'Ab Tera Kiya Hoga Kaaliya': Sholay Steps Into Mainstream Academia
Bengali Saptapadi also makes the grade
At the risk of being critically slaughtered by puritan academics of literature who may feel hit by lightning, Calcutta University has just introduced a syllabus in its Masters’ course in English Literature that, among several Sally Potter films, has included Ramesh Sippy’s Sholay and Ajoy Kar’s Bengali film Saptapadi.
For film critics like yours truly who could not study cinema academically, the very idea of including mainstream films into mainstream academics, that too, within English Literature, is a dream-come-true reality which the youngsters will be able to take advantage of. This however, does not mean that Chaucer, Milton, Shakespeare, Eliot, Beckett, Pinter, Derrida, Foucault and Marquez will be shown the exit door.
This means that the horizon of academics at the postgraduate level will expand considerably. The choice of the two Indian films are significant and logical because they are mainstream, they are box office hits and they are timeless because these are loved films across time and space. Let us take a closer look.

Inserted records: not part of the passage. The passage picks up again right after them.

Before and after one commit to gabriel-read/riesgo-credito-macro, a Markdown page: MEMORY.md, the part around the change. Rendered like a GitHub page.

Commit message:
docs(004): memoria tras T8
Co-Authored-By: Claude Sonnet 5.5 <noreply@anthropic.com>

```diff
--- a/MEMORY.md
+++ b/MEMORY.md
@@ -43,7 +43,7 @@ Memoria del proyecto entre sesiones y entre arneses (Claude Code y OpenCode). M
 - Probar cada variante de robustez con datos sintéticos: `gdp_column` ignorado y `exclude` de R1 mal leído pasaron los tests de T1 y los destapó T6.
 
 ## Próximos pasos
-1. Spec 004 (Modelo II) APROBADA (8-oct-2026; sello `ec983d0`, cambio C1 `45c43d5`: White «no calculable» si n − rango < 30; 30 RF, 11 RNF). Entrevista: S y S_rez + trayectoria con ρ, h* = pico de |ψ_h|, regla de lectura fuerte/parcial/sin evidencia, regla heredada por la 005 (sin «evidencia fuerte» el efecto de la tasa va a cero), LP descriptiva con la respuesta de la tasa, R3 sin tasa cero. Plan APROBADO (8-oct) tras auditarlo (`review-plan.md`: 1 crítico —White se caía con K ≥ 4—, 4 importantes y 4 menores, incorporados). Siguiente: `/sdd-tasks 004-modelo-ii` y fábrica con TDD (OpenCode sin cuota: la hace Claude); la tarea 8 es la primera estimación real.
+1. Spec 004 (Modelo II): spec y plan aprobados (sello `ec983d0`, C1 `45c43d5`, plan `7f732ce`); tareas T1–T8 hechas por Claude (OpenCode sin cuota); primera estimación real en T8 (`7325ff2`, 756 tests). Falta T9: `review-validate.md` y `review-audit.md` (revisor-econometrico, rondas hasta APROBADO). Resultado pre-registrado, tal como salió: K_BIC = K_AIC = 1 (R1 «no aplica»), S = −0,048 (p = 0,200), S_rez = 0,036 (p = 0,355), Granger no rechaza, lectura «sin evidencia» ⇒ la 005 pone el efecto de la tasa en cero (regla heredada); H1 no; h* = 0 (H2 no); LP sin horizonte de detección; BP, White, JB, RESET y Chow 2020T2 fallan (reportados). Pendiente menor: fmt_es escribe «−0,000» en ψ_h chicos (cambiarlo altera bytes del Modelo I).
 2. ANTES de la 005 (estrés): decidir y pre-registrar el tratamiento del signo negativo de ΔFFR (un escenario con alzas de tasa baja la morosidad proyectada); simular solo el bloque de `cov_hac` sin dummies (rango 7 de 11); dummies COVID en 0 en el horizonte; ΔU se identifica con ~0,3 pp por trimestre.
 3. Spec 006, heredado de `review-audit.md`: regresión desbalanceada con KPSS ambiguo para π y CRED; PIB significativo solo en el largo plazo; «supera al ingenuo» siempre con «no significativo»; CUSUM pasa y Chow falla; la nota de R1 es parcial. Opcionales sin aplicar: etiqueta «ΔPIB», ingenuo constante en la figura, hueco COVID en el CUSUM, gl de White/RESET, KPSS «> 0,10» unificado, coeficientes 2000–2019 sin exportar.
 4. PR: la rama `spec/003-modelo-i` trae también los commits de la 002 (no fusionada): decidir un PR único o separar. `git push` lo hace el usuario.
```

Ramesh Sippy’s all-time hit Sholay is perhaps the most-reviewed film in Hindi mainstream cinema. But no critic has ever explored its possibilities of reading it as a road movie. Probably because the storyline had different layers – revenge, love, hate, bonding, pride, solidarity, integrity, courage, greed, fun, happiness, and so on. Sholay is such an all-encompassing film covering every kind of human emotion that one completely misses out on pointing out the rootlessness, the sense of casual adventure, the bonhomie and the essential loneliness of the two small-time thieves Veeru and Jai.
Till Veeru and Jai reach Ramgarh to take on the assignment Thakur has for them, they are constantly on the move. When their pockets are empty and they must settle down before the next action, they get themselves caught by the police and take some respite in prison. Veeru and Jai are thieves. But they are good-natured, simple, bold, strong and extremely likeable souls.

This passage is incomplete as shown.